Why I am not doing the thing? Three reasons come to mind: no time, no skill, and/or no interest. I have the time. I have the skill.
On my morning walk, I read a quote on my favorite quote filled marquis, “the skill to do comes in doing.” In his book, How to Stop Worrying and Start Living, Dale Carnegie argues that taking action, no matter how little, is enough to stave off the anxiety… of (not) doing the thing. I love epic, sweeping projects. I fantasize about a bold finish with a considerable impact. I relish creating the plan for starting the thing.
Enthusiasm is the inertia for starting an epic, sweeping project. Inertia allows me to tap the project along even when my enthusiasm wanes. But if I stop showing up daily, that same inertia will threaten to pin me to the couch and strongly recommend I finish reading a book on geology rather than doing the thing.
Note: Hutton wrote this geology book 400 years ago and it has nothing to do with my research. But I am almost done with it.
Suddenly, the kitchen needs to be cleaned top to bottom. My blog needs to be updated and re-organized. I must catch up with friends I’ve neglected for a semester. Plants need watering. Laundry is piling up! My sweater – when did I knit a row? When did I last walk Bella? My quotidian quagmire.

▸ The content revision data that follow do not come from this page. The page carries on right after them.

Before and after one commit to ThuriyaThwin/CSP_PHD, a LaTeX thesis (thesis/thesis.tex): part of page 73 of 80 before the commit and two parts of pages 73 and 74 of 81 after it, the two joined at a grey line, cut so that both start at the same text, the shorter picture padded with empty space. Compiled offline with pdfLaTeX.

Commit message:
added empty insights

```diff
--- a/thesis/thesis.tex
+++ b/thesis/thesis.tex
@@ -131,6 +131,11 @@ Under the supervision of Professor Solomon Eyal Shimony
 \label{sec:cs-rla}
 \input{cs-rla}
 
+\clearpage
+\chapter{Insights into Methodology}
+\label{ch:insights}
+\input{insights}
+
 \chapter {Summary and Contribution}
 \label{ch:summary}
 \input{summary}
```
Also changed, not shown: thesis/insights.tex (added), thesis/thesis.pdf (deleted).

And there is the procrastination of possibility. Shiny objects tempt me. These shiny objects are new and interesting projects filling my imagination. As a matter of fact, I do have an idea for an energy resources course I could develop and teach next year. Why yes, I would love to write a study guide for the Apocrypha this summer. I cast about for fellow collaborators, but I do not tell them I still have to finish the thing. Now the thing is boring and I want it to go away.
When projects get too big, too cumbersome or too long in nature, it is infinitely easier to start and finish a small project. A project that has little to no impact on what I am supposed to be doing: the thing. For example, I have been meaning to read Anna Karenina for 10 years. Last week I decided it was time to start that novel.
Really, Scyller? TOLSTOY?!
I take great comfort in knowing artists, writers, and researchers all struggle with projects grinding to a stand still. Under these suffocating conditions, creativity gasps for life. The daily discipline of showing up breathes in new energy and propels projects to the finish line. My daily showing up goes on my calendar just like a non-negotiable appointment. I know that putting in a certain number of hours 6 days a week will get me to the end. And the end is in sight.
Enter the finish line. During my master’s program, I wrote “done is better than perfect” on my office white board. The glorious finish is out, and just getting it done is in. Do the thing. Finish the thing.
Greater adventures await.